_Activity:_ Every picture is to be removed, and all the data is to be copied exactly.

Stored data:
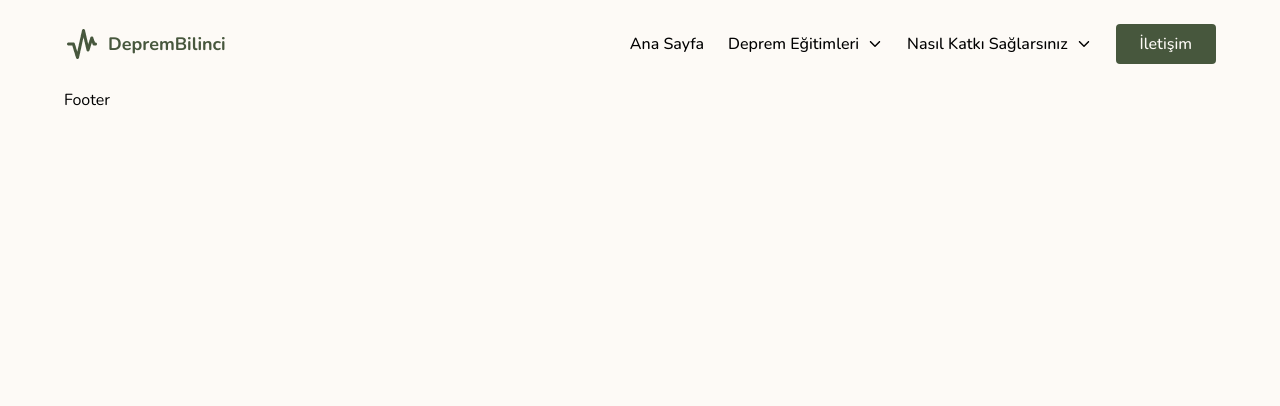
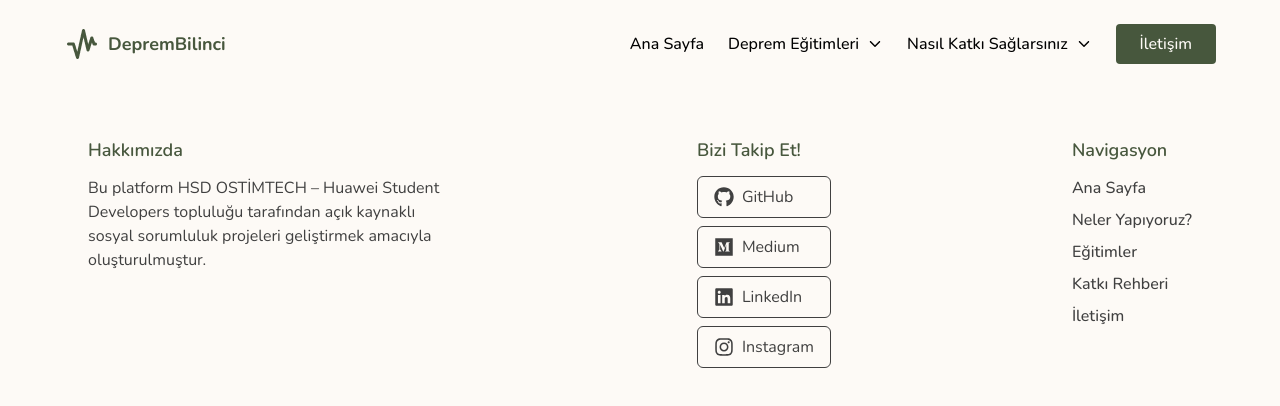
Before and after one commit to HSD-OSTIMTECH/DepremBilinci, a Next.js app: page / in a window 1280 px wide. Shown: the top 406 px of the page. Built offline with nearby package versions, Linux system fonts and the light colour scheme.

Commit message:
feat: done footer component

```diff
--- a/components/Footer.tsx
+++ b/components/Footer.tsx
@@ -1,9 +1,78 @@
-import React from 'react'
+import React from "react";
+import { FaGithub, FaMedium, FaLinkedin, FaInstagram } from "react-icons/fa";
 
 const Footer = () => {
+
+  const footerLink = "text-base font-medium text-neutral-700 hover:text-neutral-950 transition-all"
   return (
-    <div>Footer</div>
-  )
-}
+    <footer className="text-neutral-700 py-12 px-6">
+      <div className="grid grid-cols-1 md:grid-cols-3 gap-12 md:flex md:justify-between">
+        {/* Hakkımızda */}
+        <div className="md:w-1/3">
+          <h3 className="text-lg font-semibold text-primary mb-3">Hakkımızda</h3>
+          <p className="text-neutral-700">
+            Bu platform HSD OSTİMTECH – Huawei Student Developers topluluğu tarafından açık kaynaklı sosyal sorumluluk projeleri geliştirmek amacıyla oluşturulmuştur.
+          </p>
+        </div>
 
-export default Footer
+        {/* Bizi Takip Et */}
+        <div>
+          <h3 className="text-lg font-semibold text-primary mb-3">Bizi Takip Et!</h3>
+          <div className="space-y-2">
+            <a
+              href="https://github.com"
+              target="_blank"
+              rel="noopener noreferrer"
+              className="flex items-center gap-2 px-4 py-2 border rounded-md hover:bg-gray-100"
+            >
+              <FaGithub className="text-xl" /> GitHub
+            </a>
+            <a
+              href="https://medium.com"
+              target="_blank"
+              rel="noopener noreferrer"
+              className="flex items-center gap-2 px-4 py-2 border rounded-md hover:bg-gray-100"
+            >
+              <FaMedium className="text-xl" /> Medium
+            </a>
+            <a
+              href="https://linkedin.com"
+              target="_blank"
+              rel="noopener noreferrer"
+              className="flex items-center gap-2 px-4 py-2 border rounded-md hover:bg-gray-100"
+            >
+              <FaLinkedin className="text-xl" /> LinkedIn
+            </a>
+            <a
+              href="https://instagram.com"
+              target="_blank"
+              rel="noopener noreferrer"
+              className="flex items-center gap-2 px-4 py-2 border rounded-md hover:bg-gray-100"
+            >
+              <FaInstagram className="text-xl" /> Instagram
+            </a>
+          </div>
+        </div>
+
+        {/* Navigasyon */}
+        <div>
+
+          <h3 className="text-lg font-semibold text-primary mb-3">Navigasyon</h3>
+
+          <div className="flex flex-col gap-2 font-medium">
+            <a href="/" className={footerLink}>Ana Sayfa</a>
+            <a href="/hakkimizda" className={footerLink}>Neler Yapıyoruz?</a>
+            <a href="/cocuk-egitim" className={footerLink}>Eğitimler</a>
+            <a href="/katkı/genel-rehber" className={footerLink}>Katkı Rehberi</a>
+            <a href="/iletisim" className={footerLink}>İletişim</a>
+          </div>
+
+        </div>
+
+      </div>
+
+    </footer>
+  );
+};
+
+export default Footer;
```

_Answer below:_
Before and after one commit to HSD-OSTIMTECH/DepremBilinci, a Next.js app: page / in a window 1280 px wide. Shown: the top 406 px of the page. Built offline with nearby package versions, Linux system fonts and the light colour scheme.

Commit message:
feat: done footer component

```diff
--- a/components/Footer.tsx
+++ b/components/Footer.tsx
@@ -1,9 +1,78 @@
-import React from 'react'
+import React from "react";
+import { FaGithub, FaMedium, FaLinkedin, FaInstagram } from "react-icons/fa";
 
 const Footer = () => {
+
+  const footerLink = "text-base font-medium text-neutral-700 hover:text-neutral-950 transition-all"
   return (
-    <div>Footer</div>
-  )
-}
+    <footer className="text-neutral-700 py-12 px-6">
+      <div className="grid grid-cols-1 md:grid-cols-3 gap-12 md:flex md:justify-between">
+        {/* Hakkımızda */}
+        <div className="md:w-1/3">
+          <h3 className="text-lg font-semibold text-primary mb-3">Hakkımızda</h3>
+          <p className="text-neutral-700">
+            Bu platform HSD OSTİMTECH – Huawei Student Developers topluluğu tarafından açık kaynaklı sosyal sorumluluk projeleri geliştirmek amacıyla oluşturulmuştur.
+          </p>
+        </div>
 
-export default Footer
+        {/* Bizi Takip Et */}
+        <div>
+          <h3 className="text-lg font-semibold text-primary mb-3">Bizi Takip Et!</h3>
+          <div className="space-y-2">
+            <a
+              href="https://github.com"
+              target="_blank"
+              rel="noopener noreferrer"
+              className="flex items-center gap-2 px-4 py-2 border rounded-md hover:bg-gray-100"
+            >
+              <FaGithub className="text-xl" /> GitHub
+            </a>
+            <a
+              href="https://medium.com"
+              target="_blank"
+              rel="noopener noreferrer"
+              className="flex items-center gap-2 px-4 py-2 border rounded-md hover:bg-gray-100"
+            >
+              <FaMedium className="text-xl" /> Medium
+            </a>
+            <a
+              href="https://linkedin.com"
+              target="_blank"
+              rel="noopener noreferrer"
+              className="flex items-center gap-2 px-4 py-2 border rounded-md hover:bg-gray-100"
+            >
+              <FaLinkedin className="text-xl" /> LinkedIn
+            </a>
+            <a
+              href="https://instagram.com"
+              target="_blank"
+              rel="noopener noreferrer"
+              className="flex items-center gap-2 px-4 py-2 border rounded-md hover:bg-gray-100"
+            >
+              <FaInstagram className="text-xl" /> Instagram
+            </a>
+          </div>
+        </div>
+
+        {/* Navigasyon */}
+        <div>
+
+          <h3 className="text-lg font-semibold text-primary mb-3">Navigasyon</h3>
+
+          <div className="flex flex-col gap-2 font-medium">
+            <a href="/" className={footerLink}>Ana Sayfa</a>
+            <a href="/hakkimizda" className={footerLink}>Neler Yapıyoruz?</a>
+            <a href="/cocuk-egitim" className={footerLink}>Eğitimler</a>
+            <a href="/katkı/genel-rehber" className={footerLink}>Katkı Rehberi</a>
+            <a href="/iletisim" className={footerLink}>İletişim</a>
+          </div>
+
+        </div>
+
+      </div>
+
+    </footer>
+  );
+};
+
+export default Footer;
```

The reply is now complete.